What makes you passionate?
This is one the question I always asked when I interviewed for new consultants during the University hiring process at Accenture. While many of them had graduate degrees and MBA’s this single question often threw candidates off.
Clearly this wasn’t my intent.
My objective was to unearth the things that made them passionate in their lives. Things that got them excited and captured their imaginations.
What I was looking for was the intangible excitement that passion can drive.
I believe it’s also one of the things in life you can’t teach someone. Either you’re passionate about something or you’re not! There is no middle ground on this topic.
Not that I wasn’t looking for a specific answer, cos’ there is no right or wrong when you discover someone’s passion. What I was looking for was the light in the candidates eyes when they spoke about their passion.
You know the one – where you can feel the electricity coursing through the person as they tell you about what they love to do most.
Unfortunately for many candidates this concept was beyond them and often asked me to repeat my question. It became very clear based on the response who would be my preferred candidate…
I was seeking energy, excitement and ultimately moldability!
Harnessing someone’s energy and passion through coaching and opportunities is much easier when these traits are already present. My experience has shown me over the years that these folks are the ones that will do more than just color by numbers and do what they’re told.
They’ll take initiative and take chances to constantly improve and delivery their best work. These are the people that will back themself in with self belief and do whatever it takes to get the job done to the best of their abilities.
These are my people!
Don’t worry we still hired some of the other folks because you need a balance of pragmatic team members who aren’t the same as you to provide some sort of equilibrium to the team structure.
This simple question told me a lot about each candidate. Not only by the answer they gave but also by their body language and energy level…
Now some of you might think this approach is simplistic and naive.
Especially given that the word “passion” when connected to work seems to be out of fashion. I guess that’s what happens when the pendulum swings too far the other way and the concept of passion is seen as not being serious in the world of business.
Now remember that all of the candidates that I interviewed had an advanced degree or honours undergraduate. Many of them with incredible grade point averages, spoke multiple languages, and had a list of accomplishments as long as my arm, but I was looking for the intangible “spark”.
That little something that potentially, if coached and supported in the right manner could propel them and their career.
For me energy and passion go hand in hand.
They signify something special, and something that is impossible to teach, but if harnessed in the right way can be incredible.

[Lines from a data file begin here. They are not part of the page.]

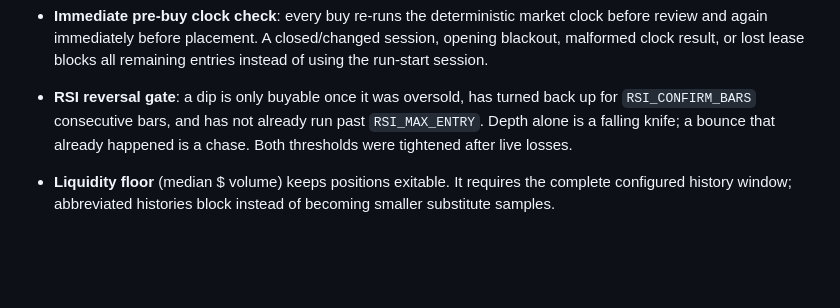
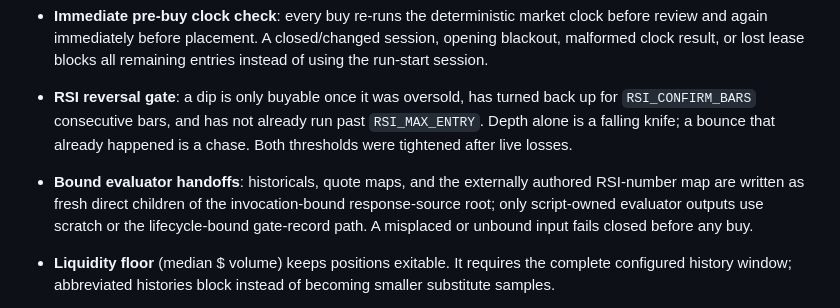
Before and after one commit to abiemann/RobinhoodEquityTradingAgent, a Markdown page: README.md, the part around the change. GitHub-like rendering; blank space fills up the shorter version.

Commit message:
Clarify bound RSI handoff destination

```diff
--- a/README.md
+++ b/README.md
@@ -124,6 +124,7 @@ The observed 2026-08-11 Claude Desktop Code Local run was **Part A only**, used
 - **Durable order-intent journal**: before any placement, `order_intents.py` stores the exact reviewed payload and one broker idempotency key in a local SQLite journal. A lost response is reconciled against fresh, fully paginated orders and positions before any replay; only a proven same-run no-match may reuse that same key once. Prior-run intents, explicit rejections, ambiguous matches, corrupt state, partial fills, and failed stop replacements all fail closed instead of creating a duplicate order.
 - **Immediate pre-buy clock check**: every buy re-runs the deterministic market clock before review and again immediately before placement. A closed/changed session, opening blackout, malformed clock result, or lost lease blocks all remaining entries instead of using the run-start session.
 - **RSI reversal gate**: a dip is only buyable once it was oversold, has turned back up for `RSI_CONFIRM_BARS` consecutive bars, and has not already run past `RSI_MAX_ENTRY`. Depth alone is a falling knife; a bounce that already happened is a chase. Both thresholds were tightened after live losses.
+- **Bound evaluator handoffs**: historicals, quote maps, and the externally authored RSI-number map are written as fresh direct children of the invocation-bound response-source root; only script-owned evaluator outputs use scratch or the lifecycle-bound gate-record path. A misplaced or unbound input fails closed before any buy.
 - **Liquidity floor** (median $ volume) keeps positions exitable. It requires the complete configured history window; abbreviated histories block instead of becoming smaller substitute samples.
 - **Spread gate**: no entry when the quoted bid/ask spread is wider than `MAX_SPREAD_BUY_PCT`. A buy crosses the spread, so a wide book starts the position underwater — and a spread approaching `STOP_LOSS_PCT` puts the protective stop at the bid the moment it is placed, stopping the position out on arrival.
 - **Per-position stop-loss** and a **max position cap** — every stop is verified after placement, and broker-cancelled stops are re-placed immediately at a fresh level. A double failure halts new entries for that run and raises a line in the local `ALERTS.md` for human attention.
```
Also changed, not shown: INCIDENTS.md (+4 -0 lines), robinhood-momentum-routine-autonomous.md (+2 -2 lines).
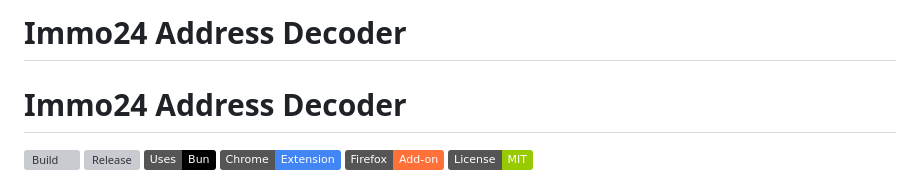
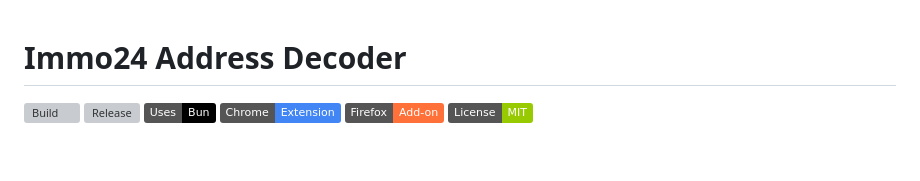
Before and after one commit to kidzki/immo24-address-decoder, a Markdown page: README.md, the part around the change. Drawn GitHub-style; badges without logos; blank space fills up the shorter version; grey boxes are pictures that could not be loaded.

Commit message:
chore(readme): clean up headline

```diff
--- a/README.md
+++ b/README.md
@@ -1,5 +1,3 @@
-# Immo24 Address Decoder
-
 # Immo24 Address Decoder
 
 [![Build](https://img.shields.io/github/actions/workflow/status/kidzki/immo24-address-decoder/build.yml?branch=main)](https://github.com/kidzki/immo24-address-decoder/actions/workflows/build-release.yml)
```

I know this is likely not the script that the majority of hiring managers follow, but for me it’s been a successful blueprint in hiring over the years. It also enables me to get to know the candidate outside their resume.
Often we look at employees as just that, and not as work colleagues with a life outside of work. A life that is often rich and diverse, yet we only see such a slight sliver of during our interaction.
Building a relationship beyond the day to day work and connecting on another plane is important to understand what motivates and interests your colleagues. It also unearths talents, skills and capabilities that we often don’t see in the workplace.
As an example, a couple of years ago I worked with a project manager who to the outside world was just that. A competent and hard working project manager.
However, what I soon discovered after joining the company was that he was passionate about film making and had directed a number of short films, in fact one of his films was showcased at the Berlin Film Festival, and another at the Los Angeles Film Festival.
Tapping into his creativity on more that just project management changed the game in terms of broadening his role.
However to discover these hidden interests, we need to spend the time talking. As always, at some point I always throw in the simple question – what makes you passionate? Such a range of topics and interests, and from this I always learn something new.
It also allows me build a broader relationship other than just work related which is great for both of us.
If you were hiring and you could ask one question what would yours have been?
Until next week